[Opening Material to process section]

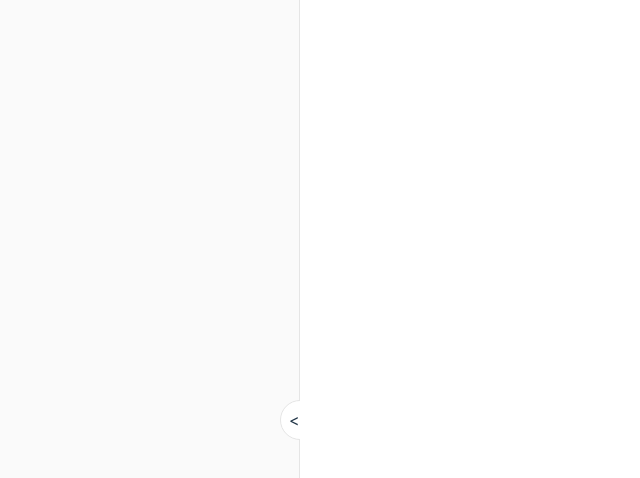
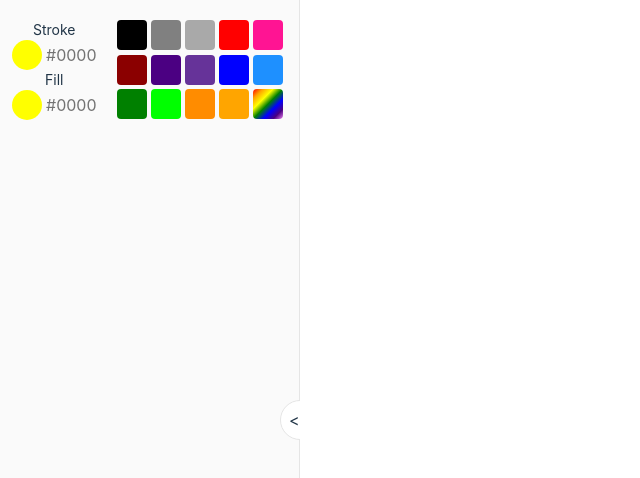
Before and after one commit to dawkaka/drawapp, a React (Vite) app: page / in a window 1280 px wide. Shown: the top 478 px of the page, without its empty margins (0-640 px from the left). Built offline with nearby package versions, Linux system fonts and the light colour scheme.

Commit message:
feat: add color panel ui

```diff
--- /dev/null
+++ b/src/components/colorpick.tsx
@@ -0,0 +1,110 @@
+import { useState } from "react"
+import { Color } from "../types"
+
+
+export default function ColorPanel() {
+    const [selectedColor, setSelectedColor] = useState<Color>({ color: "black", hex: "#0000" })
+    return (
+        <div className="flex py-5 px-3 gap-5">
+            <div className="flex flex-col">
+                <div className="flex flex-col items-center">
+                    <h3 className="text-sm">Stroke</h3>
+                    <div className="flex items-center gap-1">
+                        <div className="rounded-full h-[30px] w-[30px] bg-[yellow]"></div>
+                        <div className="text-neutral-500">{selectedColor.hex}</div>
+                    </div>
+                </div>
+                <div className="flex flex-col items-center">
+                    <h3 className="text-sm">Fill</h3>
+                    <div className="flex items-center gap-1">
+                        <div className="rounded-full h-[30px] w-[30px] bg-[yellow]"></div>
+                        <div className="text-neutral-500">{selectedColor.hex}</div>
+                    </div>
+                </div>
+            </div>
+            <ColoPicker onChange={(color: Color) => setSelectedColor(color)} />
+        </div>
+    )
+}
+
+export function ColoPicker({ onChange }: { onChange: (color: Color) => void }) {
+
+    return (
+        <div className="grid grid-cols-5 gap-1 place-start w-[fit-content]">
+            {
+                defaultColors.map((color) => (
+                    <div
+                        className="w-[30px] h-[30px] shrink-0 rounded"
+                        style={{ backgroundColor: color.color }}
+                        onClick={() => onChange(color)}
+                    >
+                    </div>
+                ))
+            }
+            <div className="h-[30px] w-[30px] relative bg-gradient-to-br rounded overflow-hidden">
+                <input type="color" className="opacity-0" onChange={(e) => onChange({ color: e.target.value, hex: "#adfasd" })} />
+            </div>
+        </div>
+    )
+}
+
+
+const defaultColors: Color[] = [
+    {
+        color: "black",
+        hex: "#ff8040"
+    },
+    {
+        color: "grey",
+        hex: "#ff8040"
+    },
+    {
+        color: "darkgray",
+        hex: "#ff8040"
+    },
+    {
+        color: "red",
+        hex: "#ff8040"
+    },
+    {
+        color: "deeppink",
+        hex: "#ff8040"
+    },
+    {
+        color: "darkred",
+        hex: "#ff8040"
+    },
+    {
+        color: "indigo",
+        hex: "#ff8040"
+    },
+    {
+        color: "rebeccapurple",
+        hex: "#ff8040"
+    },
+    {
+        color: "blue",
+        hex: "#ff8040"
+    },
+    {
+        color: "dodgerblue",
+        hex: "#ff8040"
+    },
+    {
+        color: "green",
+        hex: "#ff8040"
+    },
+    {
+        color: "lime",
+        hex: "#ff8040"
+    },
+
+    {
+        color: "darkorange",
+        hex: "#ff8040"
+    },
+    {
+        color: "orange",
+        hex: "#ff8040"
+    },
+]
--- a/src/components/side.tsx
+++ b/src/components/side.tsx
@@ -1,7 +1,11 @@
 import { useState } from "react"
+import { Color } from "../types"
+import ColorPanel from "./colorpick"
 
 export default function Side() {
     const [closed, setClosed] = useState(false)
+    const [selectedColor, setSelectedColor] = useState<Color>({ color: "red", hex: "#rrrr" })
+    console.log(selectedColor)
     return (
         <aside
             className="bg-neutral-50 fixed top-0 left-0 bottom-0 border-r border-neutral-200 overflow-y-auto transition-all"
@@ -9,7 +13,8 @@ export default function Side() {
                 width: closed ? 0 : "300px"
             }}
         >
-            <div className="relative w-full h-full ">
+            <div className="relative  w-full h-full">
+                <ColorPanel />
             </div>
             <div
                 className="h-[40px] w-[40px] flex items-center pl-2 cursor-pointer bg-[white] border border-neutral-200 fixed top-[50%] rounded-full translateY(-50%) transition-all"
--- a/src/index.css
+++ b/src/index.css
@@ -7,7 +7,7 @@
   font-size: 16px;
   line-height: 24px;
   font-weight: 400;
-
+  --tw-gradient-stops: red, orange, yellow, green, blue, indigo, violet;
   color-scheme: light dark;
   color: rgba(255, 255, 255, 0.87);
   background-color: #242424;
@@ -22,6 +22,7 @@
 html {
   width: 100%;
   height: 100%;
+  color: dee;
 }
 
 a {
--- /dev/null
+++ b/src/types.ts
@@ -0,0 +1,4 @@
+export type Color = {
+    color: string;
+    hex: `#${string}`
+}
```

[Closing Material to process section]
[Opening Material to process section]

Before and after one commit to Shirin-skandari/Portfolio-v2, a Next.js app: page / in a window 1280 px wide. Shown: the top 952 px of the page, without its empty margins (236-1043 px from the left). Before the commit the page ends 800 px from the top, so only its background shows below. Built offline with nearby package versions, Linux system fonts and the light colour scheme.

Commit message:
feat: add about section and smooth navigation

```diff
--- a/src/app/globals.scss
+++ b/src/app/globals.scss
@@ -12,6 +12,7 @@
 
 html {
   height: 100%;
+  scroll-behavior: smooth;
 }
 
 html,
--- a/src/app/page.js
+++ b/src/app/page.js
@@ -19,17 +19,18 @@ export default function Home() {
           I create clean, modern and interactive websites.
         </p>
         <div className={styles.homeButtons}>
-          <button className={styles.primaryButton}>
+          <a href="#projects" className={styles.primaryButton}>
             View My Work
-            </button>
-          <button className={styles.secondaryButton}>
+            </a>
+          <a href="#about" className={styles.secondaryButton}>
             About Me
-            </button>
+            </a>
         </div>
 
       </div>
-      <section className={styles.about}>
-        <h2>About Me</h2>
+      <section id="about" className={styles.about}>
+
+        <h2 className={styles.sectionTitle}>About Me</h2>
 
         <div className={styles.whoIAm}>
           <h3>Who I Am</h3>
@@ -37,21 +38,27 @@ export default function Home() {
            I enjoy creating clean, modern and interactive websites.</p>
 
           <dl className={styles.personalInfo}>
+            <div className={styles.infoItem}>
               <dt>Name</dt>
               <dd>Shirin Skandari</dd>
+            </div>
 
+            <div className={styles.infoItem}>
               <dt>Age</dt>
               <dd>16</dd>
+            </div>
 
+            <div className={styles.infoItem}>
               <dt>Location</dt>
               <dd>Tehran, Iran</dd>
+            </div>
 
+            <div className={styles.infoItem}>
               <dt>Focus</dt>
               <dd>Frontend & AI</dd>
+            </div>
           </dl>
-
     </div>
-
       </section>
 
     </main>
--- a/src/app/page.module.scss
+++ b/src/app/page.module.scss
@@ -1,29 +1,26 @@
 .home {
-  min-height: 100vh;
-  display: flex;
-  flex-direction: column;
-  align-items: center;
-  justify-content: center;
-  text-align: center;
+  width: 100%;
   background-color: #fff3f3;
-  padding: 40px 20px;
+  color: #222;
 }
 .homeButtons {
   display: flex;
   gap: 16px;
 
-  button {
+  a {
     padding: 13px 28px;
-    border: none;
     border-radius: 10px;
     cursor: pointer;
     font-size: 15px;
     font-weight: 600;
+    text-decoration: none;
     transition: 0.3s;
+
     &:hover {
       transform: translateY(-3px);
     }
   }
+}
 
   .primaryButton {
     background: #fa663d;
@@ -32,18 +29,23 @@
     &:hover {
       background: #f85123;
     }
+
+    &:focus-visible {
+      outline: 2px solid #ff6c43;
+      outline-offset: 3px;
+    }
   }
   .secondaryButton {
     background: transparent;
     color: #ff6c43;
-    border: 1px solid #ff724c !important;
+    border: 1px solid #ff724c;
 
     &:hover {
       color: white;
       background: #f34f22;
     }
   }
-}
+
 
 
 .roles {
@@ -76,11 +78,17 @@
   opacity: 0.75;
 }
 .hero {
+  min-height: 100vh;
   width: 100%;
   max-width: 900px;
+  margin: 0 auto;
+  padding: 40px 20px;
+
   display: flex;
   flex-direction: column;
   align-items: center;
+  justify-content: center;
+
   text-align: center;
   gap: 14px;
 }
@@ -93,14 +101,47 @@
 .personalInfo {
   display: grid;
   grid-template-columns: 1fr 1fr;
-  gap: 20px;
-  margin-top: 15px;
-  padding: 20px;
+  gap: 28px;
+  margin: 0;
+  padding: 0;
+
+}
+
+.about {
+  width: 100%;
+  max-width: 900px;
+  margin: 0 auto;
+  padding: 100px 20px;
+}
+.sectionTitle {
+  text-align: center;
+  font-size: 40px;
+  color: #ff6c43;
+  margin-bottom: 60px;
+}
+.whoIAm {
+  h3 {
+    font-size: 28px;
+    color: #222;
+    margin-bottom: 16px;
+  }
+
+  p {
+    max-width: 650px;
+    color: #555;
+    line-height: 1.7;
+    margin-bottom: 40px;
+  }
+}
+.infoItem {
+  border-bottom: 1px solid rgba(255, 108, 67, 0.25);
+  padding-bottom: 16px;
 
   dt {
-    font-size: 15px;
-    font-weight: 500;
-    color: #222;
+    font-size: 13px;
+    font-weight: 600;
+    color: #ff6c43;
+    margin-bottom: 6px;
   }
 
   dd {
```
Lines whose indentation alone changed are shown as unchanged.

[Closing Material to process section]

### What to work on
Go through the entries above, and wherever a line holds the word "height", copy that line.

### Expected answer
   line-height: 24px;
   height: 100%;
   height: 100%;
-  min-height: 100vh;
+  min-height: 100vh;
+    line-height: 1.7;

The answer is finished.